* [Exercise prompt]: Copy every record that follows, word for word.

*** Data records Section Begins ***

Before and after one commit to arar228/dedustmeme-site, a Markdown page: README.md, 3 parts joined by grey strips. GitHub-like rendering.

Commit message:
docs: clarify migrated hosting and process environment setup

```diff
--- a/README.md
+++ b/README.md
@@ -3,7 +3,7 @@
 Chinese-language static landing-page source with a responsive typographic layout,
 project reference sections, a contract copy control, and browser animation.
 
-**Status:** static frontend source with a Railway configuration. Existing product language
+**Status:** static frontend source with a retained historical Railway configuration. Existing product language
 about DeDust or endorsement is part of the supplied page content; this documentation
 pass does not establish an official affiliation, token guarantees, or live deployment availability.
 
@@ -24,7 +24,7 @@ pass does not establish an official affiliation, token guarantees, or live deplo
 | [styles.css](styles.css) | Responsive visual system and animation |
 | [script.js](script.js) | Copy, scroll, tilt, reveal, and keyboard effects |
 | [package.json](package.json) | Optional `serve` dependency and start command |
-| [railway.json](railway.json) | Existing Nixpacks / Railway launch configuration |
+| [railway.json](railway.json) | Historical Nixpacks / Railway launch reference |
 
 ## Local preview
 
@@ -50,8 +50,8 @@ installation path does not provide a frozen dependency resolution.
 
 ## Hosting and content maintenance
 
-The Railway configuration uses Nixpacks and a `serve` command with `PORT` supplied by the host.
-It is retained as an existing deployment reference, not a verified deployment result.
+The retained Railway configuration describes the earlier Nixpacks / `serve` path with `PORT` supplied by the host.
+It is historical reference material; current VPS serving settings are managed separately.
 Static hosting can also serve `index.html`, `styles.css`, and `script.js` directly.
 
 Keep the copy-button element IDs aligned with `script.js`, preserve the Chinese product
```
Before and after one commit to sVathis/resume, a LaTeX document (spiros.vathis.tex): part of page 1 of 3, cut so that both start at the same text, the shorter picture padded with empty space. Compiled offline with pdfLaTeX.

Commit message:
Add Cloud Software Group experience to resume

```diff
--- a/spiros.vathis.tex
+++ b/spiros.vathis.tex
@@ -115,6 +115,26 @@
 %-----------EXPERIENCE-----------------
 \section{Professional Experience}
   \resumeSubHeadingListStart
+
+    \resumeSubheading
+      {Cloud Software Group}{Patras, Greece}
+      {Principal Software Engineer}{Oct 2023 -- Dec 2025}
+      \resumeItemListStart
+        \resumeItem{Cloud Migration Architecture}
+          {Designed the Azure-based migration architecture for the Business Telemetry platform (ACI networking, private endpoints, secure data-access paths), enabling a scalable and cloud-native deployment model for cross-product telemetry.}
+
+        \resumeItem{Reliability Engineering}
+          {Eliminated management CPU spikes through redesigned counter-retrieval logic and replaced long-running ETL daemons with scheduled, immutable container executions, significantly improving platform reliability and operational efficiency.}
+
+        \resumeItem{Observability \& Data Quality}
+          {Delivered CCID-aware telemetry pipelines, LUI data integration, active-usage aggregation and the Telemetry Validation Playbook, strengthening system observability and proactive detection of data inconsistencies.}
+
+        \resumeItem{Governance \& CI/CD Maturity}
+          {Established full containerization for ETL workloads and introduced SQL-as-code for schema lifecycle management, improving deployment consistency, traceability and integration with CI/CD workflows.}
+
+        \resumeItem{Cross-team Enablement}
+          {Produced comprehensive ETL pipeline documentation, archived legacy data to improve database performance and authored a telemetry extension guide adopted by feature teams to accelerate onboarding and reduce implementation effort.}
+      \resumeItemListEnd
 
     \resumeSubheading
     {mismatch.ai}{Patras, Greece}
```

*** Data records Section Ends ***

* [Response]:
Before and after one commit to arar228/dedustmeme-site, a Markdown page: README.md, 3 parts joined by grey strips. GitHub-like rendering.

Commit message:
docs: clarify migrated hosting and process environment setup

```diff
--- a/README.md
+++ b/README.md
@@ -3,7 +3,7 @@
 Chinese-language static landing-page source with a responsive typographic layout,
 project reference sections, a contract copy control, and browser animation.
 
-**Status:** static frontend source with a Railway configuration. Existing product language
+**Status:** static frontend source with a retained historical Railway configuration. Existing product language
 about DeDust or endorsement is part of the supplied page content; this documentation
 pass does not establish an official affiliation, token guarantees, or live deployment availability.
 
@@ -24,7 +24,7 @@ pass does not establish an official affiliation, token guarantees, or live deplo
 | [styles.css](styles.css) | Responsive visual system and animation |
 | [script.js](script.js) | Copy, scroll, tilt, reveal, and keyboard effects |
 | [package.json](package.json) | Optional `serve` dependency and start command |
-| [railway.json](railway.json) | Existing Nixpacks / Railway launch configuration |
+| [railway.json](railway.json) | Historical Nixpacks / Railway launch reference |
 
 ## Local preview
 
@@ -50,8 +50,8 @@ installation path does not provide a frozen dependency resolution.
 
 ## Hosting and content maintenance
 
-The Railway configuration uses Nixpacks and a `serve` command with `PORT` supplied by the host.
-It is retained as an existing deployment reference, not a verified deployment result.
+The retained Railway configuration describes the earlier Nixpacks / `serve` path with `PORT` supplied by the host.
+It is historical reference material; current VPS serving settings are managed separately.
 Static hosting can also serve `index.html`, `styles.css`, and `script.js` directly.
 
 Keep the copy-button element IDs aligned with `script.js`, preserve the Chinese product
```
Before and after one commit to sVathis/resume, a LaTeX document (spiros.vathis.tex): part of page 1 of 3, cut so that both start at the same text, the shorter picture padded with empty space. Compiled offline with pdfLaTeX.

Commit message:
Add Cloud Software Group experience to resume

```diff
--- a/spiros.vathis.tex
+++ b/spiros.vathis.tex
@@ -115,6 +115,26 @@
 %-----------EXPERIENCE-----------------
 \section{Professional Experience}
   \resumeSubHeadingListStart
+
+    \resumeSubheading
+      {Cloud Software Group}{Patras, Greece}
+      {Principal Software Engineer}{Oct 2023 -- Dec 2025}
+      \resumeItemListStart
+        \resumeItem{Cloud Migration Architecture}
+          {Designed the Azure-based migration architecture for the Business Telemetry platform (ACI networking, private endpoints, secure data-access paths), enabling a scalable and cloud-native deployment model for cross-product telemetry.}
+
+        \resumeItem{Reliability Engineering}
+          {Eliminated management CPU spikes through redesigned counter-retrieval logic and replaced long-running ETL daemons with scheduled, immutable container executions, significantly improving platform reliability and operational efficiency.}
+
+        \resumeItem{Observability \& Data Quality}
+          {Delivered CCID-aware telemetry pipelines, LUI data integration, active-usage aggregation and the Telemetry Validation Playbook, strengthening system observability and proactive detection of data inconsistencies.}
+
+        \resumeItem{Governance \& CI/CD Maturity}
+          {Established full containerization for ETL workloads and introduced SQL-as-code for schema lifecycle management, improving deployment consistency, traceability and integration with CI/CD workflows.}
+
+        \resumeItem{Cross-team Enablement}
+          {Produced comprehensive ETL pipeline documentation, archived legacy data to improve database performance and authored a telemetry extension guide adopted by feature teams to accelerate onboarding and reduce implementation effort.}
+      \resumeItemListEnd
 
     \resumeSubheading
     {mismatch.ai}{Patras, Greece}
```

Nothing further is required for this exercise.